In recent weeks, many Clark County anglers who frequent the 1,250-acre lake have been wondering what the future holds for the popular fishery. The cause of their concern is the Brian Head fire, which has burned almost 72,000 acres since June 17 and is not fully contained.
“I’m very concerned about Panguitch Lake, but we may get lucky and not have any impacts there,” Hepworth said. “It’s just kind of wait and see almost. We’re putting things in place to help be prepared for any catastrophic stuff. Right now, Panguitch Lake is in great shape. Fishing’s fantastic. People are doing good up there. It could change overnight.
“It’s so hard to know what exactly is going to happen on these situations. I’ve dealt with about three of these really monster fires like this, and every one of them ends up different. It’s just hard to predict, and it all depends on rain.”
The rains causing significant worry for Hepworth are the monsoonal ones that often bring heavy but localized storms that drop a lot of rain in a small area all at once. He expects those in August.
The full impact of those storms, he said, depends on where the cells hit on the mountain. In the right place, those storms could create resource-damaging ash flows from the burned areas along the three major tributaries that feed into the lake. While all three burned with some severity, he said it’s hard to say how much ash could come down each one.

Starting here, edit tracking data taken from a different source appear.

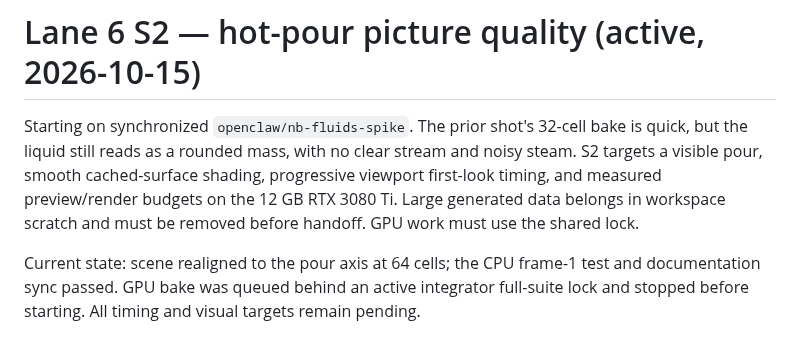
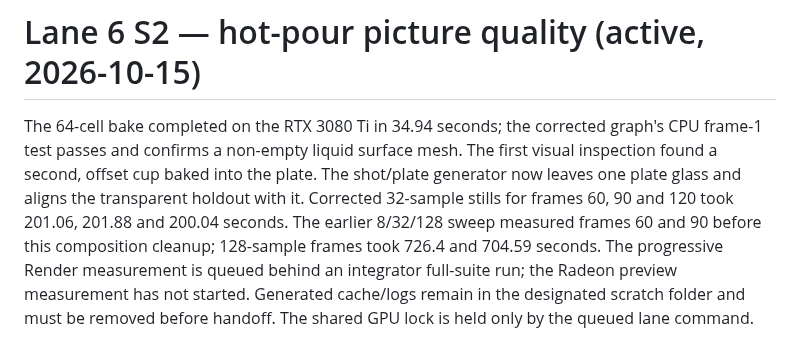
Before and after one commit to neodimo/NodeBased, a Markdown page: STATUS.md, the part around the change. Drawn GitHub-style.

```diff
--- a/STATUS.md
+++ b/STATUS.md
@@ -70,6 +70,4 @@ All requested code, measurements, and three-adapter targeted checks are committe
 
 # Lane 6 S2 — hot-pour picture quality (active, 2026-10-15)
 
-Starting on synchronized `openclaw/nb-fluids-spike`. The prior shot's 32-cell bake is quick, but the liquid still reads as a rounded mass, with no clear stream and noisy steam. S2 targets a visible pour, smooth cached-surface shading, progressive viewport first-look timing, and measured preview/render budgets on the 12 GB RTX 3080 Ti. Large generated data belongs in workspace scratch and must be removed before handoff. GPU work must use the shared lock.
-
-Current state: scene realigned to the pour axis at 64 cells; the CPU frame-1 test and documentation sync passed. GPU bake was queued behind an active integrator full-suite lock and stopped before starting. All timing and visual targets remain pending.
+The 64-cell bake completed on the RTX 3080 Ti in 34.94 seconds; the corrected graph's CPU frame-1 test passes and confirms a non-empty liquid surface mesh. The first visual inspection found a second, offset cup baked into the plate. The shot/plate generator now leaves one plate glass and aligns the transparent holdout with it. Corrected 32-sample stills for frames 60, 90 and 120 took 201.06, 201.88 and 200.04 seconds. The earlier 8/32/128 sweep measured frames 60 and 90 before this composition cleanup; 128-sample frames took 726.4 and 704.59 seconds. The progressive Render measurement is queued behind an integrator full-suite run; the Radeon preview measurement has not started. Generated cache/logs remain in the designated scratch folder and must be removed before handoff. The shared GPU lock is held only by the queued lane command.
```
Also changed, not shown: docs/FLUIDS_SPIKE.md (+13 -3 lines), docs/images/hot_pour_shot/hot-pour-001.png (deleted), docs/images/hot_pour_shot/hot-pour-060.png, docs/images/hot_pour_shot/hot-pour-090.png (added), docs/images/hot_pour_shot/hot-pour-120.png, 2 other files.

“If it’s not too much, the fish will just move out of the way,” Hepworth said. “They’ll be fine, no big deal this year. If it’s a lot, if it really piles up through that whole lake, it could have negative effects and it could kill fish.”
In large enough concentrations, ash makes it difficult for fish to process oxygen and could even clog their gills. In the long term, the ash could react with the already-high nutrient load in the lake to create algae blooms, such as blue-green algae that can be toxic to fish.
“Those are things I’m worried about, but it is really hard to predict these things,” Hepworth said.
The DWR is working with the U.S. Forest Service and other state agencies in areas where the fire is out and things have cooled off. They are mapping the fire, evaluating its full impact and determining what rehabilitation efforts will be needed to jump-start recovery.
“Right immediately we’ll start with seeding and mulching, and all these things that will help, but none of those seeds will grow until you get some moisture on them,” Hepworth said.
That moisture, of course, has to come in the right amounts, just enough to stimulate seed growth but not enough to wash them away.
Hepworth said his No. 1 responsibility is to make sure Panguitch Lake and other nearby fisheries remain quality fishing destinations. But he faces a significant challenge and the possible loss of a popular fishery.
Freelance writer Doug Nielsen is a conservation educator for the Nevada Department of Wildlife. His “In the Outdoors” column, published Thursday in the Las Vegas Review-Journal, is not affiliated with or endorsed by the NDOW. Any opinions are his own. Find him on Facebook at @dougwritesoutdoors. He can be reached at firstname.lastname@example.org.